Shadowing Physicians: Going Where the Work Is Done

Updated: May 13

Why should senior leaders get out of their office and the admin suite, and instead shadow clinicians on the "front lines" of patient care?

The answer is powerful in its simplicity

Leaders need to go where the actual work is being done in order to make better informed decisions, decisions based on seeing waste with their own eyes and feeling the pain of the caregivers and patients.

We can’t achieve the same level of understanding by sitting with committees in conference rooms reading reports and spreadsheets. Staff meetings are not much more helpful.

When we see and feel for ourselves the pain clinicians experience on a daily basis, our motivation to support the caregivers on the front lines is much stronger.

How do you do this?

We go with respect for the people doing the work and with a goal of simply observing the work to in order to understand the challenges of the workers.

  • We let them know ahead of time so they don’t wonder why a leader that they rarely see is suddenly coming around.

  • We thank them for their good work, and for allowing us to observe.

  • We arrange a debrief meeting within 48 hours so that all parties learn from the experience.

Why it's Important to go to the Clinical Front Lines

Going to the clinical front lines accomplishes a number of things:

  • When we see the pain, unfiltered by reports from others, our commitment to improvement grows stronger, and our urgency increases to move more quickly and effectively.

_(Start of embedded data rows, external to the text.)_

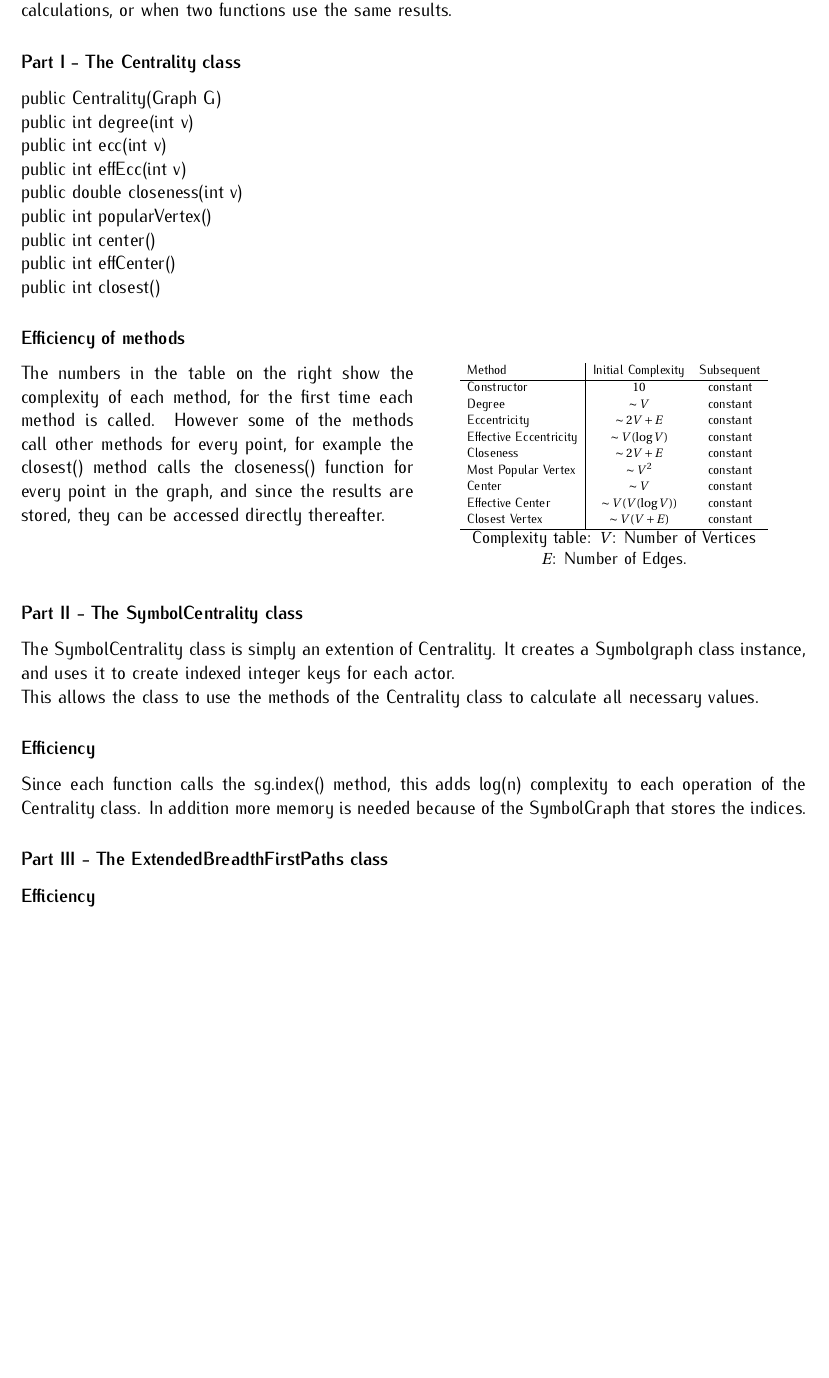
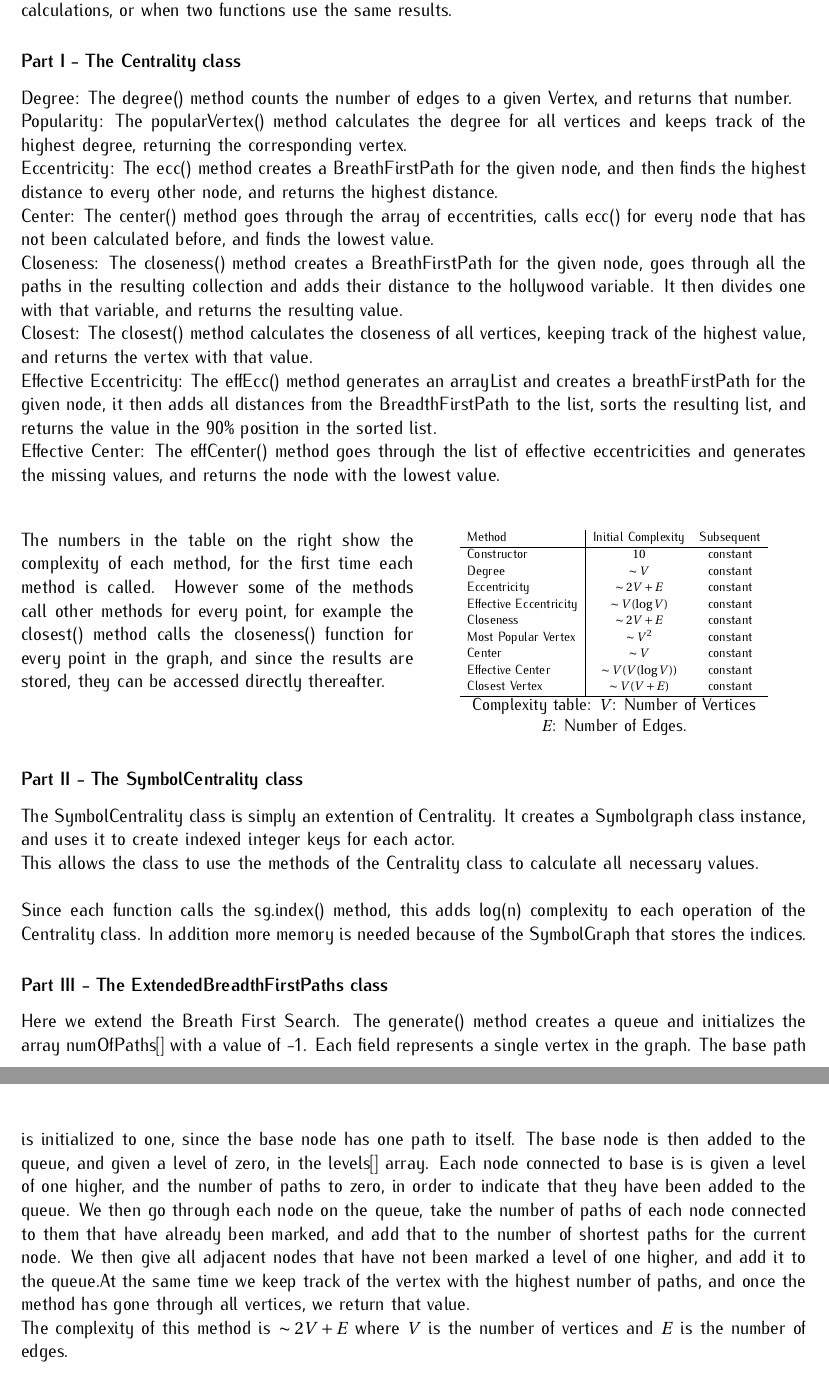
Before and after one commit to geirmj11/reikn-4, a LaTeX document (report/PA4.tex): part of the page before the commit and two parts of pages 1 and 2 of 2 after it, the two joined at a grey line, cut so that both start at the same text, the shorter picture padded with empty space. The pictures show the PDF file report/PA4.pdf that the author committed with the source.

Commit message:
report added

```diff
--- a/report/PA4.tex
+++ b/report/PA4.tex
@@ -40,17 +38,17 @@ more in memory, since previous solutions need to be kept, but makes up for it wi
 two functions use the same results.
 
 \subsubsection*{Part I - The Centrality class}
-public Centrality(Graph G) \\
-public int degree(int v) \\
-public int ecc(int v) \\
-public int effEcc(int v) \\
-public double closeness(int v) \\
-public int popularVertex() \\
-public int center() \\
-public int effCenter() \\
-public int closest()
+Degree: The degree() method counts the number of edges to a given Vertex, and returns that number. \\
+Popularity: The popularVertex() method calculates the degree for all vertices and keeps track of the highest degree, returning the corresponding vertex. \\
+Eccentricity: The ecc() method creates a BreathFirstPath for the given node, and then finds the highest distance to every other node, and returns the highest distance. \\
+Center: The center() method goes through the array of eccentrities, calls ecc() for every node that has not been calculated before, and finds the lowest value.\\
+Closeness: The closeness() method creates a BreathFirstPath for the given node, goes through all the paths in the resulting collection and adds their distance
+to the hollywood variable. It then divides one with that variable, and returns the resulting value.\\
+Closest: The closest() method calculates the closeness of all vertices, keeping track of the highest value, and returns the vertex with that value.\\
+Effective Eccentricity: The effEcc() method generates an arrayList and creates a breathFirstPath for the given node, it then adds all distances from
+the BreadthFirstPath to the list, sorts the resulting list, and returns the value in the 90\% position in the sorted list. \\
+Effective Center: The effCenter() method goes through the list of effective eccentricities and generates the missing values, and returns the node with the lowest value.\\ \\
 
-\subsubsection*{Efficiency of methods}
 \begin{minipage}[b]{0.5\linewidth}
 The numbers in the table on the right show the complexity of each method, for the first time each method is called.
 However some of the methods call other methods for every point, for example the closest() method calls the closeness() function for every point in the graph,
@@ -78,13 +76,18 @@ and since the results are stored, they can be accessed directly thereafter. \\
 
 \subsubsection*{Part II - The SymbolCentrality class}
 The SymbolCentrality class is simply an extention of Centrality. It creates a Symbolgraph class instance, and uses it to create indexed integer keys for each actor.\\
-This allows the class to use the methods of the Centrality class to calculate all necessary values.
-\subsubsection*{Efficiency}
+This allows the class to use the methods of the Centrality class to calculate all necessary values. \\ \\
 Since each function calls the sg.index() method, this adds log(n) complexity to each operation of the Centrality class.
 In addition more memory is needed because of the SymbolGraph that stores the indices.
 
 \subsubsection*{Part III - The ExtendedBreadthFirstPaths class}
-
-\subsubsection*{Efficiency}
+Here we extend the Breath First Search. The generate() method creates a queue and initializes the array numOfPaths[] with a value of -1. Each field
+represents a single vertex in the graph. The base path is initialized to one, since the base node has one path to itself. The base node is then added
+to the queue, and given a level of zero, in the levels[] array. Each node connected to base is is given a level of one higher, and the number of paths to
+zero, in order to indicate that they have been added to the queue. We then go through each node on the queue, take the number of paths of each node connected to
+them that have already been marked, and add that to the number of shortest paths for the current node. We then give all adjacent nodes that have not been marked
+a level of one higher, and add it to the queue. At the same time we keep track of the vertex with the highest number of paths, and once the method has gone through
+all vertices, we return that value. \\
+The complexity of this method is $\sim2V+E$ where $V$ is the number of vertices and $E$ is the number of edges.
 
 \end{document}
```
Also changed, not shown: report/PA4.pdf, report/PA4.tex (2 more changed lines).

  • We learn things that we otherwise would not know, things that can make a dramatic difference.

One hospital CEO described his experience shadowing nurses in the ICU and realizing just how poorly designed the unit was for the work the nurses were doing. The next day the leadership team redirected funds from a major capital building project to redesign the ICU.

I accompanied another CEO to a pediatric ward, where he saw nurses risking injury and compromising care due to poorly designed patient rooms and nurses stations. This led him to change course and fund a request from the medical staff to upgrade the facility.

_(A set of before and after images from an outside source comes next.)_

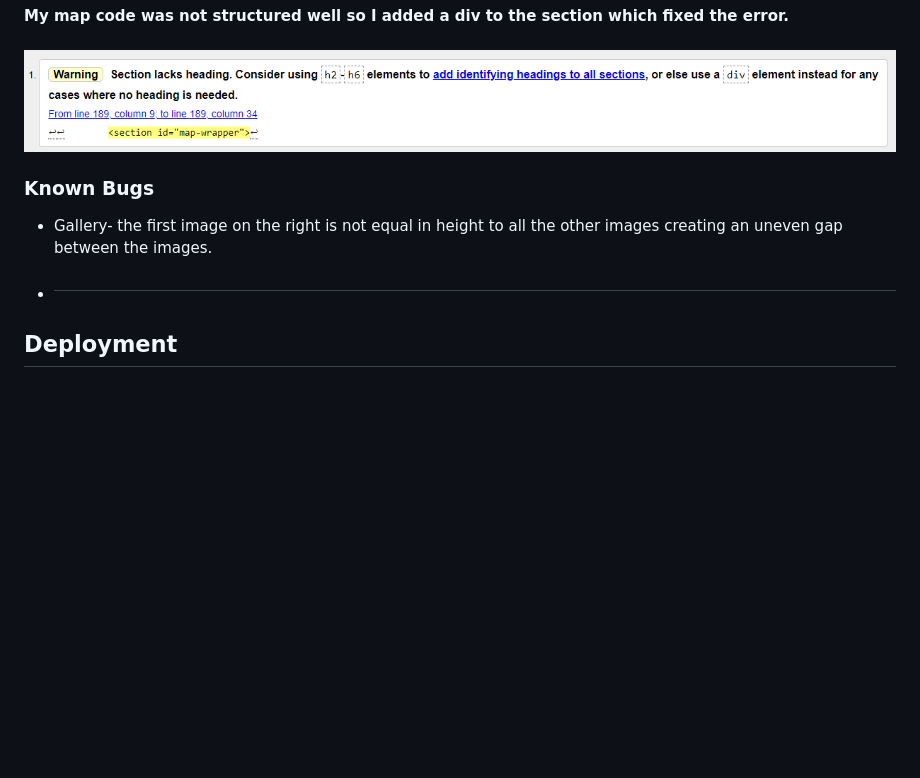
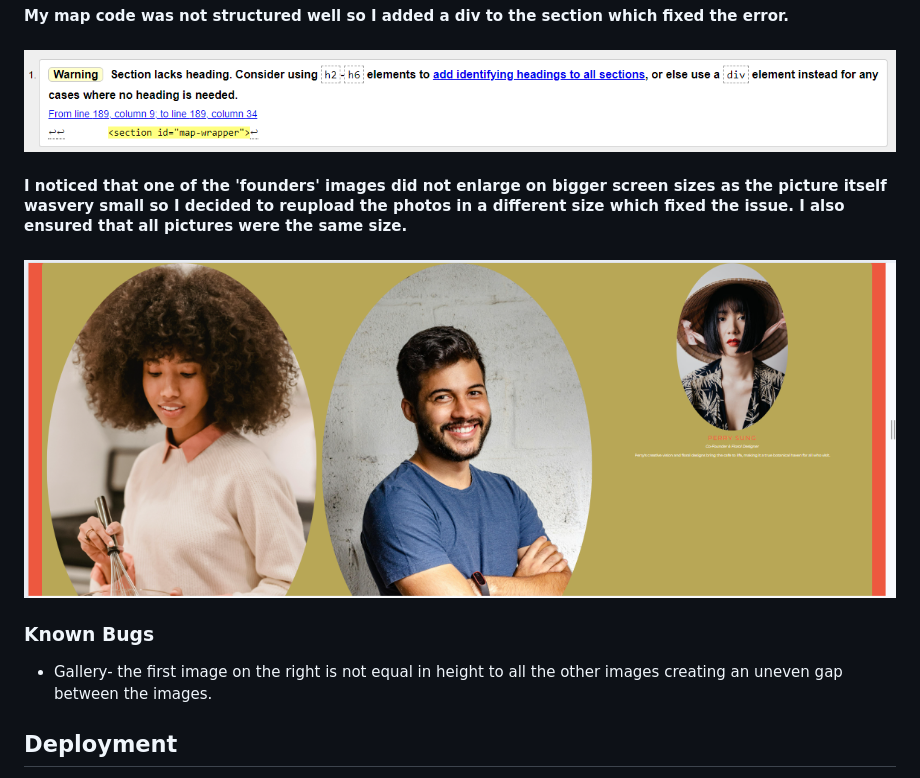
Before and after one commit to Adriannap26/Petals-and-Potions, a Markdown page: README.md, the part around the change. Rendered like a GitHub page; pictures changed too: documentation/testing/picture-error-before.PNG (added); blank space fills up the shorter version.

Commit message:
added founders section bug fix

```diff
--- a/README.md
+++ b/README.md
@@ -357,10 +357,12 @@ All pages contain the same header and footer.
 #### My map code was not structured well so I added a div to the section which fixed the error.
 #### ![Text](documentation/testing/map-error.PNG)
 
+#### I noticed that one of the 'founders' images did not enlarge on bigger screen sizes as the picture itself wasvery small so I decided to reupload the photos in a different size which fixed the issue. I also ensured that all pictures were the same size.
+#### ![Text](documentation/testing/picture-error-before.PNG)
+
 ### Known Bugs
 
 -   Gallery- the first image on the right is not equal in height to all the other images creating an uneven gap between the images.
--   #
 
 ## Deployment
 
```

These are both great examples of removing frustrations from patient care.

Is Shadowing Clinicians a Part of Your Routine Work as a Leader?

What have you learned, or how have you changed, as a result of shadowing clinicians while they care for their patients?

Please reply below to share your thoughts on this.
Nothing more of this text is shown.